The use of electronic means of communication for expressly political ends is creating a lot of buzz about eDemocracy, Emergent Democracy, eCitizenship or whatever one wants to call it. Opinions about what exactly eDemocracy will engender range from narratives about enhancing the current democratic process with new ways of engagement and participation, to a total reconceptualization of how society should govern itself. In general, most proponents of eDemocracy assume the following:
-eDemocracy will increase participation in politics and will make politics matter again.
-The power of eDemocracy will lie not in its ability to connect average people to their representatives, but in allowing average people to collaborate, organize, and help themselves.
-eDemocracy will work because we finally have access to low-cost tools to manage the volume and complexity of information that we must pay attention to in order to act as well-informed citizens.
-We are just waiting for the next eDemocracy killer app, the Napster of internet politics, to bring it all together.
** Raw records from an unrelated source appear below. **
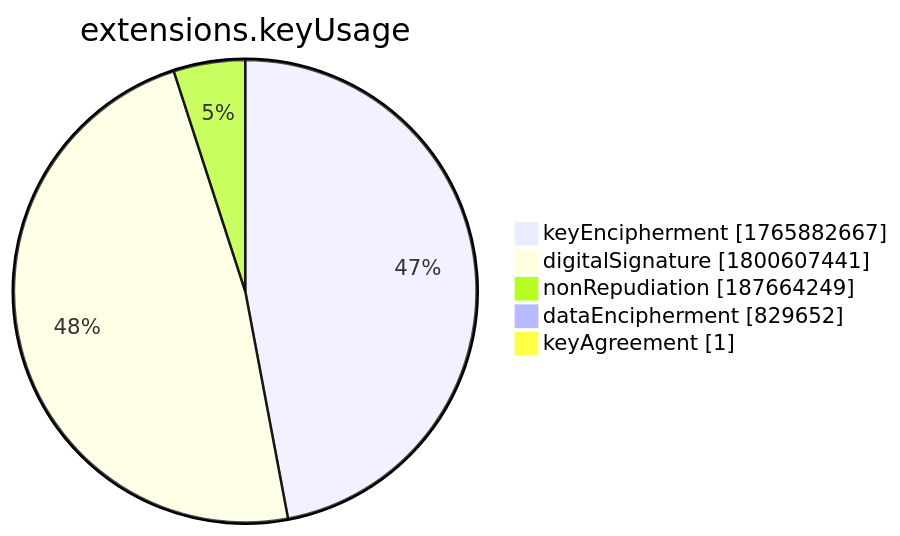
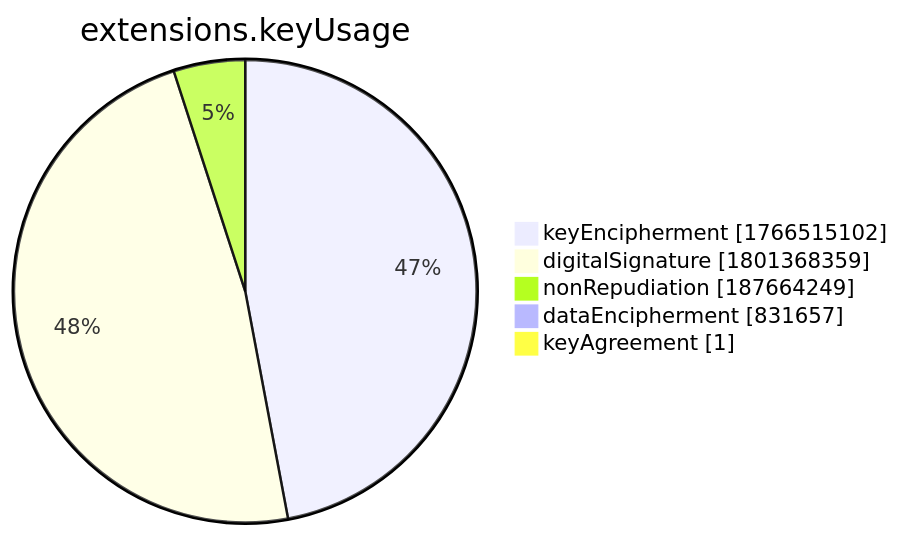
One commit to christiankrug/ctmonitor_visualization changed the seventh of 15 diagrams in xenon2022/README.md. Above: the diagram before and after it, drawn with Mermaid. The commit also changed other lines of this file, not shown here.

````diff
--- a/xenon2022/README.md
+++ b/xenon2022/README.md
@@ -2859,9 +2859,9 @@
 ```mermaid
 pie showData
 title extensions.keyUsage
-"keyEncipherment" :1765882667
-"digitalSignature" :1800607441
+"keyEncipherment" :1766515102
+"digitalSignature" :1801368359
 "nonRepudiation" :187664249
-"dataEncipherment" :829652
+"dataEncipherment" :831657
 "keyAgreement" :1
 ```
````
Now, behind most of these assumptions is the idea that eDemocracy will revolutionize politics because it will re-empower the public. If the public consists of individuals in dialogue with each other, it stands to reason that the internet–which we are discovering is a great tool for communication–can greatly enhance the democratic process.